Student Debt Hinders Home Ownership
It’s no surprise to most parents that college expenses are skyrocketing and student loan debt is reaching crisis proportions. According to the New York Fed, the collective outstanding balance on student loan debt was $1.31 trillion as of December 2016. That’s a near doubling of student loan debt over the last decade.
A recently released Fed study shows the effect of collegiate debt on another financial rite of passage: home ownership. The study associates student loan debt with a lower rate of homeownership.
On its face, the correlation seems obvious — a person with student loan debt should have a more difficult time qualifying for a loan because of a higher debt-to-income ratio. However, the Fed study provides further insight into the relationship.
Debt Trumps Degree
The Fed study found that holding student loan debt is associated with lower rates of homeownership regardless of the degree type, and that Americans with significant student debt are far less likely to become homeowners at any age compared to those who hold little or no student debt.

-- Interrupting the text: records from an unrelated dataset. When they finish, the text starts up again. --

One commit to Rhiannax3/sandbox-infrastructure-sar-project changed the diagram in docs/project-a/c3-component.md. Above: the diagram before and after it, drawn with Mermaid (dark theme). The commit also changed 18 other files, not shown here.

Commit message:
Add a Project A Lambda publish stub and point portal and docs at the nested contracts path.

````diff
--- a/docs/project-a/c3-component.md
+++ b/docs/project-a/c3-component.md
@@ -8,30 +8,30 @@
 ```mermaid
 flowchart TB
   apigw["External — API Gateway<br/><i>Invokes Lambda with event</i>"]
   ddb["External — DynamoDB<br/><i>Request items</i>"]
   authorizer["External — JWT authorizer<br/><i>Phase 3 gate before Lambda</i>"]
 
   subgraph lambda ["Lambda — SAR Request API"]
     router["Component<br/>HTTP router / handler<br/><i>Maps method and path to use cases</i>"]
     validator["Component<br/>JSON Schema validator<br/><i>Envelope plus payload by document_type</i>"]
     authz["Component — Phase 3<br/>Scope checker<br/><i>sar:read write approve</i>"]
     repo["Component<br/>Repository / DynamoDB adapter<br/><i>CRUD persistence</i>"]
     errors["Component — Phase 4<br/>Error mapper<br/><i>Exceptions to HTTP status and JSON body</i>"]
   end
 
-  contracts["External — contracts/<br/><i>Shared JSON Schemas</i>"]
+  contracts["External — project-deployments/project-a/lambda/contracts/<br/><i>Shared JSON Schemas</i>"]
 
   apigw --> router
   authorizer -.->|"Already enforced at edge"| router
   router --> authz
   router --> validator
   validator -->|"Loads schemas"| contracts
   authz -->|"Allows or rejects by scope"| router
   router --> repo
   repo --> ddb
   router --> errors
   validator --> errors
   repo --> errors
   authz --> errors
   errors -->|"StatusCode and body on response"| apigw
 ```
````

In other words, with respect to homeownership, excessive education debt has long-term ramifications that are not generally overcome by advanced degrees or by time.
Millennials are the poster children for this effect, thanks to a perfect storm of recession, a collapse in the housing market, poor job opportunities, and rising higher education costs. That correlates with other findings from recent Fed data, such as the growing delinquency rate. In the fourth quarter of 2016, student loan delinquencies reached 11.2%, topping all other forms of household debt.
Once delinquency is reached, the effects on a credit report are long lasting — forcing some millennials to wait even longer to restore their credit to a level suitable for mortgage applications, or give up on home ownership entirely.
It’s important that millennials don’t simply give up on their obligations and hope for outside help. Millennial Money Expert Stefanie O’Connell agrees, noting “The thing millennials really need to understand about student loan debt is that…paying it back is not a passive practice.” There is long-term harm in failing to address student loan debt proactively.
Help Isn’t Coming Soon
The Fed report suggests that their findings “highlight the importance of federal grant and loan programs.” However, control of college costs is equally important. The National Bureau of Economic Research (NBER) found a 106% increase in the average cost of tuition from 1987 to 2010, and increases have continued on a similar upward path since then.
What incentive do colleges have to control costs if they know that you can simply borrow more money and/or assume more debt? As long as there is a wage premium for college graduates — which according to NBER has been flattening but still exists in significant form — colleges know that enough people will pay for an education assuming a suitable payback.
Unfortunately, payback values vary within fields. Adam Carroll, Founder and Chief Education Officer of National Financial Educators, suggests that the entire lending process be revised. “We need to make borrowing commensurate with what starting salaries are in that major,” advises Carroll, pointing out that an education major and an engineer have the same student borrowing constraints.
In the near term, don’t expect any help from the government. If you hold student loan debt already, it will be a long hard road back to fiscal health through tight budgeting. If you are just starting on your journey through higher education, it’s up to you extract the necessary value from your college experience — and if you can’t see how to do that at a particular school, regardless of how many of your friends are going there or how great the football team is, don’t go there.
The New York Fed survey highlights the importance of simultaneously furthering your education while managing your debt load. As a young adult, it’s hard to look at your college experience with the perspective of a return on investment (ROI), but it’s important that you do so.
Excessive student debt hinders your ability to buy a home and deprives you of a time-honored method of accumulating wealth. Look over all possible opportunities for scholarships, work-study programs, and internships — anything to reduce the student debt load, especially if your intended field does not provide pay proportionate to educational requirements. Carroll adds, “College scholarships and the application for college scholarships is the single highest paying part-time job that a student can have.” A one-hour essay that yields $500 in scholarship funds provides a pretty good ROI.
As a parent, you must guide your children toward the ROI approach while still letting them find their own way. Start by setting a good example. If you don’t show fiscal responsibility and good budgeting and savings habits while your children were young, don’t expect them to be any different. Sending them off to college with a 529 plan, or a similar college savings program that partially covers costs, illustrates the point better than a thousand dinner-table lectures.
This article was provided by our partners at moneytips.com.
To Read More From MoneyTips: